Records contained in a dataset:

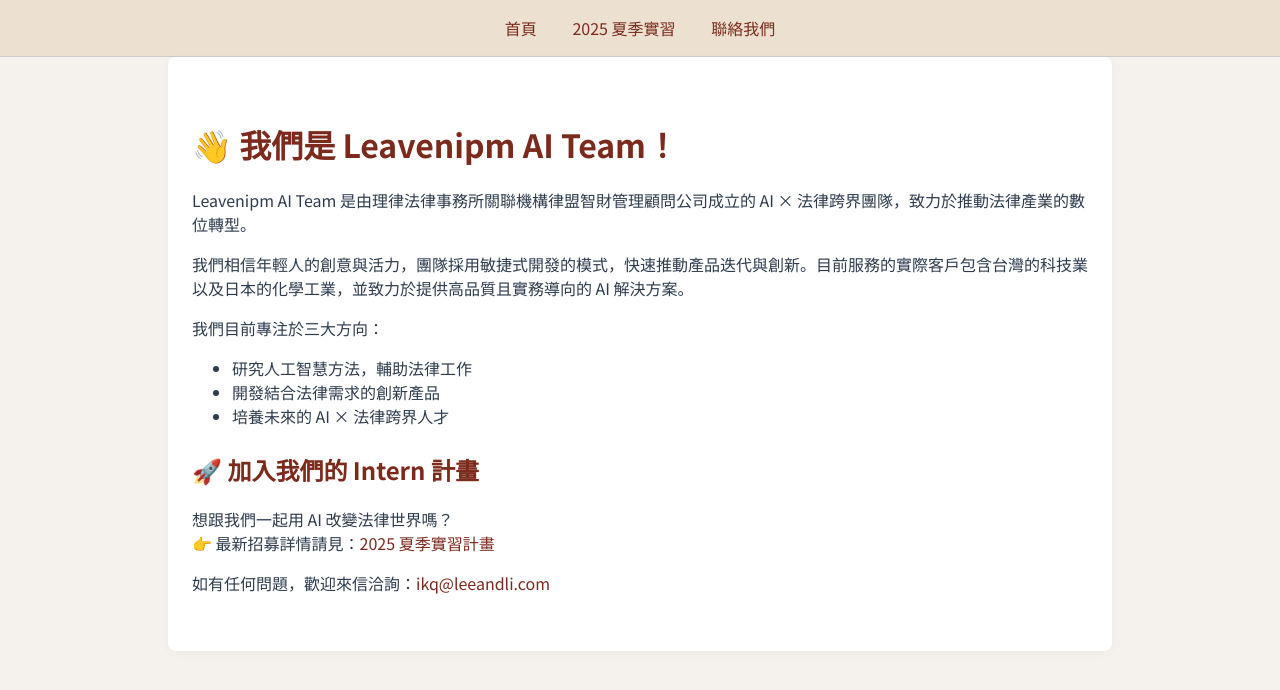
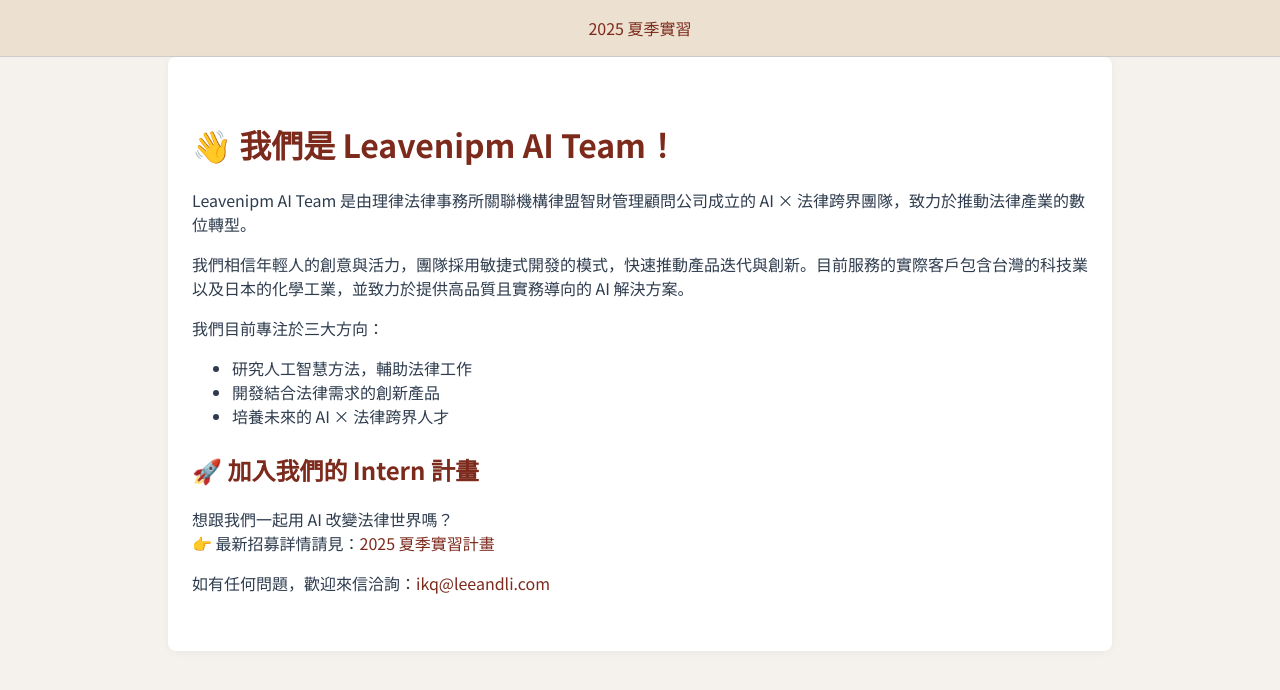
Before and after one commit to Leaven-IPM-AI-Team/leavenipm-intern, a Jekyll site: the page built from index.md, in a window 1280 px wide. Shown: the top 690 px of the page. Built offline with Jekyll 4.4.1, drawn with Linux system fonts in a browser that asks for light colours.

Commit message:
Update default.html

```diff
--- a/_layouts/default.html
+++ b/_layouts/default.html
@@ -8,9 +8,7 @@
 </head>
 <body>
   <nav style="background-color: #ece1d1; padding: 1rem; text-align: center; border-bottom: 1px solid #ccc;">
-    <a href="{{ site.baseurl }}/" style="margin: 0 1rem; color: #7c2a1c; text-decoration: none; font-weight: 500;">首頁</a>
-    <a href="{{ site.baseurl }}/2025summer/" style="margin: 0 1rem; color: #7c2a1c; text-decoration: none; font-weight: 500;">2025 夏季實習</a>
-    <a href="mailto:ikq@leeandli.com" style="margin: 0 1rem; color: #7c2a1c; text-decoration: none; font-weight: 500;">聯絡我們</a>
+    <a href="{{ site.baseurl }}/" style="margin: 0 1rem; color: #7c2a1c; text-decoration: none; font-weight: 500;">2025 夏季實習</a>
   </nav>
   <div class="container">
     {{ content }}
```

Task item:
Output the records above unchanged, minus their pictures.

Your solution:
Before and after one commit to Leaven-IPM-AI-Team/leavenipm-intern, a Jekyll site: the page built from index.md, in a window 1280 px wide. Shown: the top 690 px of the page. Built offline with Jekyll 4.4.1, drawn with Linux system fonts in a browser that asks for light colours.

Commit message:
Update default.html

```diff
--- a/_layouts/default.html
+++ b/_layouts/default.html
@@ -8,9 +8,7 @@
 </head>
 <body>
   <nav style="background-color: #ece1d1; padding: 1rem; text-align: center; border-bottom: 1px solid #ccc;">
-    <a href="{{ site.baseurl }}/" style="margin: 0 1rem; color: #7c2a1c; text-decoration: none; font-weight: 500;">首頁</a>
-    <a href="{{ site.baseurl }}/2025summer/" style="margin: 0 1rem; color: #7c2a1c; text-decoration: none; font-weight: 500;">2025 夏季實習</a>
-    <a href="mailto:ikq@leeandli.com" style="margin: 0 1rem; color: #7c2a1c; text-decoration: none; font-weight: 500;">聯絡我們</a>
+    <a href="{{ site.baseurl }}/" style="margin: 0 1rem; color: #7c2a1c; text-decoration: none; font-weight: 500;">2025 夏季實習</a>
   </nav>
   <div class="container">
     {{ content }}
```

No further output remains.